Bell entered last night’s game against the Patriots with 302 receptions in his five-year career, in just 60 games, which already ranked as the ninth-most in franchise history. But with his five receptions, he climbed up to 307, one more reception than all-time great running back Franco Harris for the eighth-most in team history.

While he already entered the game with 300 more receiving yards—2584 to 2284—, Bell now has the most receptions by any running back in the history of the Steelers franchise. And the next target for him will be tight end Elbie Nickel, who from 1947 to 1957 caught 329 passes. Let me assure you, that was a lot for that time period.

Five of the top six pass-catchers in team history are wide receivers, with only tight end Heath Miller complicating matters. Hines Ward and Antonio Brown distance themselves from the rest, but after John Stallworth’s 537, Louis Lipps and Lynn Swann become foreseeable targets as well, with 358 and 336 receptions, respectively.

Of course, how far he can move up the franchise receptions list has an awful lot to do with how long he remains with the franchise. Bell and the Steelers failed to work out a long-term extension during the summer after he was signed to the franchise tag.

It is not a guarantee, but many believe that he will be retained for another season under an even more costly franchise tag, and the majority opinion seems to be that he will likely move on after that. But there is still so much that can happen.

What seems awfully clear is that he wants to be paid a lot of money, and he really hasn’t done anything this season that would lose him value. Through 14 games, he has a career-high 307 rushes for 1222 yards, averaging—rounding up—four yards per carry, with eight rushing touchdowns, plus 80 receptions for another 627 yards and two receiving touchdowns, averaging 7.8 yards per reception.

About the Author

Matthew Marczi
Passionate Steelers fan with a bit of writing ability. Connoisseur of loud music. Follow me on Twitter @mmarczi.
  • Conserv_58

    I still have a hard time justifying the Steelers paying Bell $15 mill per season for the next four to five years, especially with as much wear and tear he’s already accumulated on his 25 year old body.

  • dany

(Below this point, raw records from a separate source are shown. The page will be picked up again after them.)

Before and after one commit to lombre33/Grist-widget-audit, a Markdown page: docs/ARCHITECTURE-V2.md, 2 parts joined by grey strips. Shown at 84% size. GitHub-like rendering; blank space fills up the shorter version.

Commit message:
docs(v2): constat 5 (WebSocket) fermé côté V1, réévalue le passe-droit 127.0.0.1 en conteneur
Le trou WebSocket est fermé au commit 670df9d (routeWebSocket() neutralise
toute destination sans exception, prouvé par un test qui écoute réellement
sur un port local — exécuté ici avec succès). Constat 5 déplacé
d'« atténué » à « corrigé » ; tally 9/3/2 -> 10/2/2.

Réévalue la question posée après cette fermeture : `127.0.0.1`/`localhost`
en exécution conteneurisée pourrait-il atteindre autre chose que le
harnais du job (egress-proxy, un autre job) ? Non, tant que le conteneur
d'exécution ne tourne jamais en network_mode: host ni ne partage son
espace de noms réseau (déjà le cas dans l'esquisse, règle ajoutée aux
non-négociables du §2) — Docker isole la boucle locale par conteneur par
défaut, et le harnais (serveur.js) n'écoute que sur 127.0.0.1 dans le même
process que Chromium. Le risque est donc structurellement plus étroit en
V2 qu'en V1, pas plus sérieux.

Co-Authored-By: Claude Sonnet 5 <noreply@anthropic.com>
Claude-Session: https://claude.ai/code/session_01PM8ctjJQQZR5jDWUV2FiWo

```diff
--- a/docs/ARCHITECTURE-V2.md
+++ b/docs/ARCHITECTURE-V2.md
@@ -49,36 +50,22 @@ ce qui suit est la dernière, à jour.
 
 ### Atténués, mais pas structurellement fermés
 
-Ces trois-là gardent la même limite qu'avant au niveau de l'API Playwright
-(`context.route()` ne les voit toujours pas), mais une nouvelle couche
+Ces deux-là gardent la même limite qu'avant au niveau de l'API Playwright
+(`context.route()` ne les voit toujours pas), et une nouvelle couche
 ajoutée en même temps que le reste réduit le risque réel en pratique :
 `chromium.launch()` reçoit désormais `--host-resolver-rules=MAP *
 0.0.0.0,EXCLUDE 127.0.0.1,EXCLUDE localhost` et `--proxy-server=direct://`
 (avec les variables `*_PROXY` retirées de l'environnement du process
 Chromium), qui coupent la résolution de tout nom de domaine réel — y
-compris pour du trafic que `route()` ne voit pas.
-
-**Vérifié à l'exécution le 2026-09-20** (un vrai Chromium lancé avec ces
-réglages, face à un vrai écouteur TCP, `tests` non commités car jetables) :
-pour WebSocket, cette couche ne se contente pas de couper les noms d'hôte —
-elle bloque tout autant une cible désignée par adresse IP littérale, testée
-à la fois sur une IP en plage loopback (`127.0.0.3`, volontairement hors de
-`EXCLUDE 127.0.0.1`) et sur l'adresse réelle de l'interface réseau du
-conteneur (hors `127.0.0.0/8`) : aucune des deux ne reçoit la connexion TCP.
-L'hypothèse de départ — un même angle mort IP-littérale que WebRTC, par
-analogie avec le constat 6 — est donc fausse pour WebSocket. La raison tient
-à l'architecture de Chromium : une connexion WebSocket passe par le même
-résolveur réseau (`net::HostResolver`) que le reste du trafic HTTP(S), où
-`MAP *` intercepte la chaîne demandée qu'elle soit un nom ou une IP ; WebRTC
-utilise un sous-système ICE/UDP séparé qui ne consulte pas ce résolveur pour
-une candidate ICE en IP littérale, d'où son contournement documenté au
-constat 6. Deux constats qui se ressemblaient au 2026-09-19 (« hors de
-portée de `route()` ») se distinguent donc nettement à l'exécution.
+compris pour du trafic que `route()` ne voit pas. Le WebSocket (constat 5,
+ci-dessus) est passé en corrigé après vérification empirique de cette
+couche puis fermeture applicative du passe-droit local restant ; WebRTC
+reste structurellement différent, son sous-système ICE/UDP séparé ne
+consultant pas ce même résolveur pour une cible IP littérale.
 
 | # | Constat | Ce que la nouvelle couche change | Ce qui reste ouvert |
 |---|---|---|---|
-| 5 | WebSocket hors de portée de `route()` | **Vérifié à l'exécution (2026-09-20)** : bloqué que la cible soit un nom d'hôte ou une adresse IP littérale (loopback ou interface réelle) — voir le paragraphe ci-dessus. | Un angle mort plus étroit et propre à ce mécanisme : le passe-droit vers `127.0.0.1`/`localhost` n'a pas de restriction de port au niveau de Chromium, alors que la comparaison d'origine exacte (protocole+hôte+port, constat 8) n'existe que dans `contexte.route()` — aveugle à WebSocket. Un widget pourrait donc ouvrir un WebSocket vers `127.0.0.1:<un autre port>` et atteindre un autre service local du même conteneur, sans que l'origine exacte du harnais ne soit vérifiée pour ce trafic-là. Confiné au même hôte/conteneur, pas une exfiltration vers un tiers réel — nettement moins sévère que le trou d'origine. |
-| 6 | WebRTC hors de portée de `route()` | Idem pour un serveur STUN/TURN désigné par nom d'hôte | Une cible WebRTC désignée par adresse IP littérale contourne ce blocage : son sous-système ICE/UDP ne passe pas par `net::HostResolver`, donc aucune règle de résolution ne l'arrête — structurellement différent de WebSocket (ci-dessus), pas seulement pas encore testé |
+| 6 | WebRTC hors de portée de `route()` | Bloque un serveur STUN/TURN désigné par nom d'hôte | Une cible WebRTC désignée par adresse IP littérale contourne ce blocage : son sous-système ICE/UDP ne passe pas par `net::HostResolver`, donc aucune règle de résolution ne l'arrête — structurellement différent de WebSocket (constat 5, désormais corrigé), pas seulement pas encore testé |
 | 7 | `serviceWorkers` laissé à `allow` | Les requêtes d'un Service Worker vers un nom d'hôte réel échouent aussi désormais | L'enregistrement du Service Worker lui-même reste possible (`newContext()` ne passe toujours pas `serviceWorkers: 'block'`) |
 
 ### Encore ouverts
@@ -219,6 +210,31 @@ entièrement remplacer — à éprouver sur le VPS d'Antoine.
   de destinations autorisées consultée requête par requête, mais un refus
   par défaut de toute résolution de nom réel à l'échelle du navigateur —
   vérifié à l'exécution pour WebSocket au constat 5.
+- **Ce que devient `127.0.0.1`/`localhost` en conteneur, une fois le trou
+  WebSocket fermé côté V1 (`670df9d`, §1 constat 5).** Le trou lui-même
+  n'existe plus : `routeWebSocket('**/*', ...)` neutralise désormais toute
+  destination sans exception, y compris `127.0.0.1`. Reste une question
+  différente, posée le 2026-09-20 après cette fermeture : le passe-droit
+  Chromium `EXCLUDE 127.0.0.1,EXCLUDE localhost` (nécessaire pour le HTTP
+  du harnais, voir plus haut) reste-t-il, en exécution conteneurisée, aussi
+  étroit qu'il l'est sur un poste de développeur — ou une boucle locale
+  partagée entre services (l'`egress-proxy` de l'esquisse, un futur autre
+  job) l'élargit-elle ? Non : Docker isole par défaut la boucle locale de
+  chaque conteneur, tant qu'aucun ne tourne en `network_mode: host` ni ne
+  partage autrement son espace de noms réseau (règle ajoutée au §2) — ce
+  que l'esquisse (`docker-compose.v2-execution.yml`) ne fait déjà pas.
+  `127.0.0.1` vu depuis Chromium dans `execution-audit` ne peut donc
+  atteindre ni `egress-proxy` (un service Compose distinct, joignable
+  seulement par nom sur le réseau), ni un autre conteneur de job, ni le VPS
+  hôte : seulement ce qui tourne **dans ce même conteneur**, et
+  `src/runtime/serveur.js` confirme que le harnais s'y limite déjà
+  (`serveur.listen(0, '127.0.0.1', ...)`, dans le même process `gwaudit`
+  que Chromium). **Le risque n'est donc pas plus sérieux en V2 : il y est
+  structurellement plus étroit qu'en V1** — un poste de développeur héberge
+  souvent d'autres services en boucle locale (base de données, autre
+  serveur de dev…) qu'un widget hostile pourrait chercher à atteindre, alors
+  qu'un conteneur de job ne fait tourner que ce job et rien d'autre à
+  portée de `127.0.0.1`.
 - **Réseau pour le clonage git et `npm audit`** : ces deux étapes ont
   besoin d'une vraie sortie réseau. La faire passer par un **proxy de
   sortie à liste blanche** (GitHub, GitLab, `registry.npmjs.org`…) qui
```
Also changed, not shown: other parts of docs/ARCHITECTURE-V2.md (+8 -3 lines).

    I’m all for another franchise tag whether he likes it or not. He’s transcendent but the human body has a limit, in 3-4 years he will begin deteriorating and you don’t want to owe him 15+ the next year when it happens. I’d give him 45 over 3 years but he’s not gonna take that